One of the reasons public clouds are so popular with developers is that they allows developers to experiment easily. Developers can work on an application without having to engage an internal IT organization to provision hardware. But that construct becomes a challenge when the application a developer wants to build is designed to run an instance of Kubernetes container orchestration engine running on a bare-metal server. There are plenty of instances of Kubernetes running on a virtual machine, but many developers of cloud-native applications based on containers are trying to eliminate the need for virtual machines altogether.
To provide developers with more access to bare metal servers on demand, The Cloud Native Computing Foundation (CNCF) this week announced an alliance with Packet under which the provider of hosting services will make available a CNCF Community Infrastructure Lab that makes $25,000 worth of compute resources per month available to developers.
Dan Kohn, executive director of the CNCF, says via this alliance with Packet, the CNCF is hoping to expose developers who are building applications based on microservices to Kubernetes.
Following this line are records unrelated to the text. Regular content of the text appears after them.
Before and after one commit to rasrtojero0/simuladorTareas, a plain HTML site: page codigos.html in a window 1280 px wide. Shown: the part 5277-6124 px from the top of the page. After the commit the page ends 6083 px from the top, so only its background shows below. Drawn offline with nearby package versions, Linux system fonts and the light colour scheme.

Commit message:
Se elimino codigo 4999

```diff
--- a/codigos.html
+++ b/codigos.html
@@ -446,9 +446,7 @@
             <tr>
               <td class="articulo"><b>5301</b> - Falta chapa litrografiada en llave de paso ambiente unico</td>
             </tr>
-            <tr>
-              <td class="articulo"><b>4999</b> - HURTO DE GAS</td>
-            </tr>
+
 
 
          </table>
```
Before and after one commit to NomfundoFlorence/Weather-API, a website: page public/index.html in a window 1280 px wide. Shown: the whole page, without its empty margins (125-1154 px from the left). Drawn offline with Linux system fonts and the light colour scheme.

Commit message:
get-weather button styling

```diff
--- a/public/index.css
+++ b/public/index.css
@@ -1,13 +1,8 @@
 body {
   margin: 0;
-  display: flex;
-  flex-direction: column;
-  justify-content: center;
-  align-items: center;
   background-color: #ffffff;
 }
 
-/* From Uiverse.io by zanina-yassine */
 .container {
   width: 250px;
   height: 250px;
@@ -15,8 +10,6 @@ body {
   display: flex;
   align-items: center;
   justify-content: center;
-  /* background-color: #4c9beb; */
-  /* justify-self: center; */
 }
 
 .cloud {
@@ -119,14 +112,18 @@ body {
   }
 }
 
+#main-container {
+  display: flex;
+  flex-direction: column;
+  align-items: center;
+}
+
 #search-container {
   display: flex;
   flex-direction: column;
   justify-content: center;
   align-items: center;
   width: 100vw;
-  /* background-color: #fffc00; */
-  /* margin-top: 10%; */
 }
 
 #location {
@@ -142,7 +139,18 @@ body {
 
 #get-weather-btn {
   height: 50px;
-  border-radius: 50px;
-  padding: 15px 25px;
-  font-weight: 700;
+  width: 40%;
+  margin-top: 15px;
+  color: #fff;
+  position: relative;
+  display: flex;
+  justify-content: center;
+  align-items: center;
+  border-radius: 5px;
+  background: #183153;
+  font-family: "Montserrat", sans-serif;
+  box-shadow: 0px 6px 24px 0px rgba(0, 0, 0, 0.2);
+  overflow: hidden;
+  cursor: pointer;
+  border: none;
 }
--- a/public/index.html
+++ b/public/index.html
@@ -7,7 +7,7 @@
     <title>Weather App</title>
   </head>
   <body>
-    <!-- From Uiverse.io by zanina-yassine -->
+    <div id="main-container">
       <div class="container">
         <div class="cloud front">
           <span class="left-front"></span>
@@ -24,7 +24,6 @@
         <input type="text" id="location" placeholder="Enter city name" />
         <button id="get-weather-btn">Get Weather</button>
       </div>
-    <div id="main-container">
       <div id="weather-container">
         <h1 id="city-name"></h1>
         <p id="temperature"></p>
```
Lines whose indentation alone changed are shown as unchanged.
Meanwhile, Packet CEO Zachary Smith acknowledges that the hosting service provider has a vested interest in seeing more applications deployed on bare-metal servers rather than on a virtual machine that might be hosted in public cloud.
While most containers today are deployed on virtual machines or in a platform-as-a-service (PaaS) environment, there is a general expectation that many more of them will run on bare-metal servers as more organizations become familiar with clusters such as Kubernetes. Today most organizations are typically able to deploy four or six containers per virtual machine, which on average are deployed at a rate of about two dozen per modern server. In contrast, hundreds of containers can easily be hosted on a single bare-metal server running Kubernetes. Given that level of server utilization, the economics of deploying containers on a bare-metal server become difficult to ignore.
Packet is making the CNCF Community Infrastructure Lab available across 15 global locations, each of which enables developers to announce their own IP space as well as provide support for BGP/Anycast and a native implementation of IPv6. developers can choose from five different server configurations based on the size of the environment required, platform features and whether they prefer x86 or ARMv8 processors. Each bare-metal configuration is API-driven and cloud-native friendly, and takes less than 10 minutes to deploy. The only major requirement imposed by the CNCF is that all the code being run on the CNCF Community Infrastructure Lab needs to be 100 percent open-source.
Developers have flocked to containers primarily because they make it easier to package and deploy applications. But there’s also clearly a significant potential economic bet afforded by the potential to eliminate virtual machines altogether. Naturally, not every IT organization has reached a point where it would consider such a move. But as is often the case, IT organizations need to find some way to experiment with the art of the container possible in a way that incurs the least amount of economic risk.